PropertyRecent research conducted by the Reserve Bank of Australia (RBA) analysts challenges the long-standing convention that rent money is ‘dead’. Peter Tulip (Economic Researcher) and Ryan Fox (Financial Stability Researcher) set out to determine whether it’s cheaper to rent or buy a home and, as a consequence, whether Australian houses are overvalued.

The study found real house prices (adjusted for the quality and size of the dwelling) rose by an average of 2.4 per cent per annum over the past sixty years. Therefore, if house prices were to continue growing at this rate, buying a house now would be approximately as costly as renting.

That said, over the past decade house prices have risen by only 1.7 per cent, which means that if this growth rate was maintained, it would currently be 19 per cent cheaper to rent than buy. This is calculated by measuring the difference between the annual cost of owning a house (which the RBA estimates is 4.9 per cent of its value) and renting at 4.2 per cent, over the past decade. In this case, at current prices, rents, interest rates and so on, the average household is probably financially better off renting than buying.

A key objective of the research report was to determine whether Australian houses are overvalued. The report concluded that Australian home prices have risen faster than incomes in each of the past six decades, which makes an assessment based on the historical price-to-income ratio less relevant in determining whether valuations are fair.
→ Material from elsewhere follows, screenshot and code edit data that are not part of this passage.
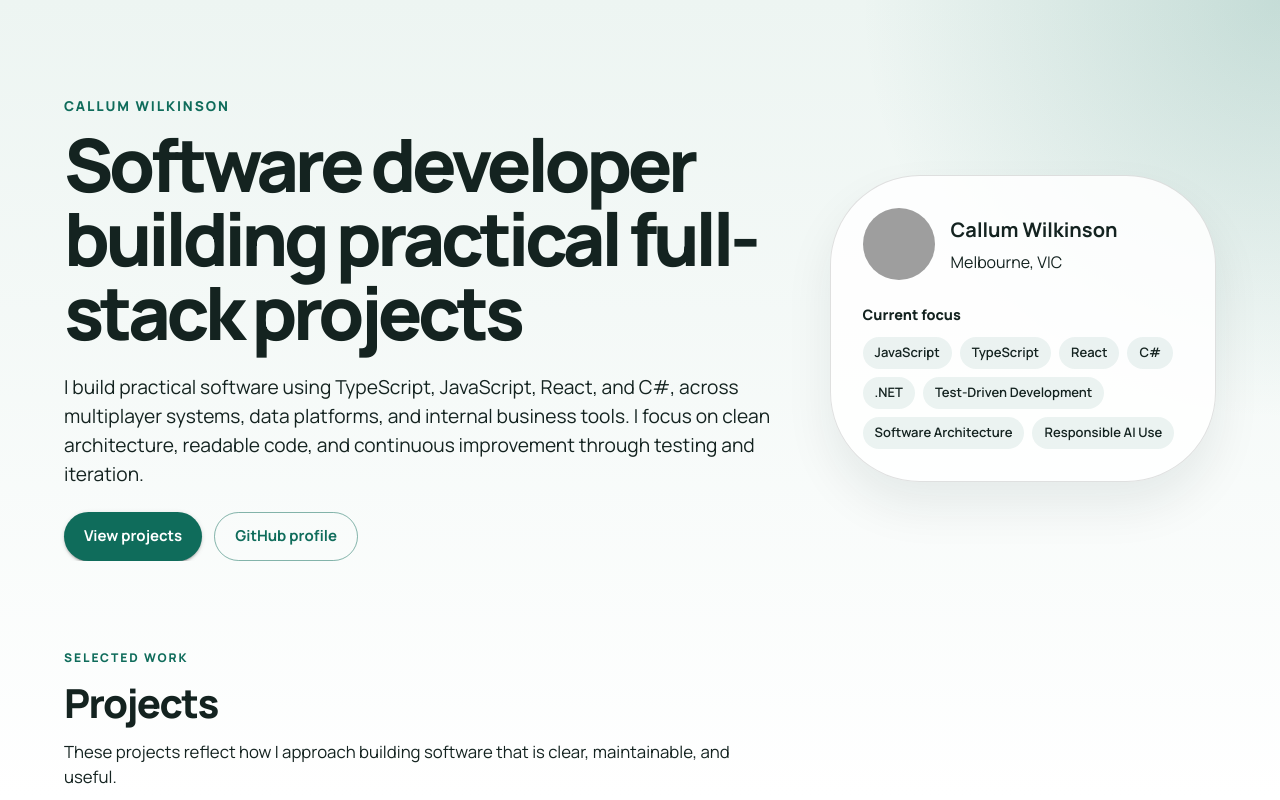
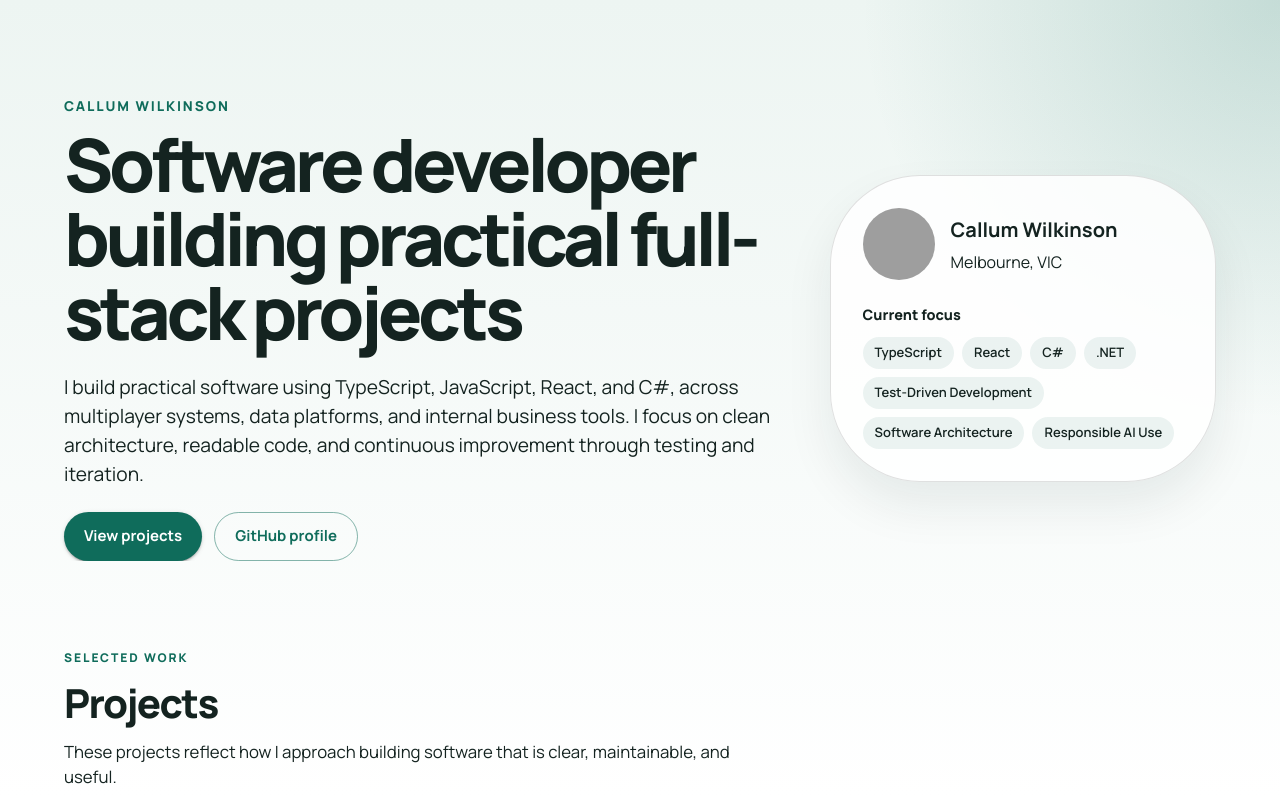
Before and after one commit to CallumWilkinson/portfolio-website, a React (Vite) app: page / in a window 1280 px wide. Shown: the top 800 px of the page. Built offline with nearby package versions, Linux system fonts and the light colour scheme; grey boxes are pictures that could not be loaded.

Commit message:
fix: remove Javacript from chips

```diff
--- a/src/data/profile.ts
+++ b/src/data/profile.ts
@@ -10,7 +10,6 @@ export const profile: ProfileContent = {
   linkedinUrl: "https://www.linkedin.com/in/callumwilkinsondev/",
   avatarUrl: "https://avatars.githubusercontent.com/u/84135636?v=4",
   strengths: [
-    "JavaScript",
     "TypeScript",
     "React",
     "C#",
```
The RBA says comparing the cost of buying to its main alternative, renting, is a better way to evaluate whether home prices are reasonable, or moving into bubble territory.  Their conclusion based on the comparison of rental to purchase costs is that recent data does not show signs of a bubble.

The authors note that there are factors that will skew the buy or rent equation for each household, such as how much a household values owning rather than renting their home which may justify a premium for ownership.

Issues such as security, freedom to renovate, and how often a household expects to move were considered. They also acknowledge that forecasting housing prices is a business plagued by uncertainty and many observers have suggested that future house price growth is likely to be somewhat less than the historic average.

Interestingly the two authors who compiled the research discussion paper are in two different situations – Peter Tulip recently purchased a house, whereas Ryan Fox is a renter.

As with all things in life, it depends on your personal life plan and what you are hoping to achieve and what is important to you.  If you are striving for financial freedom, educate yourself and if you want further advice seek the guidance of a professional.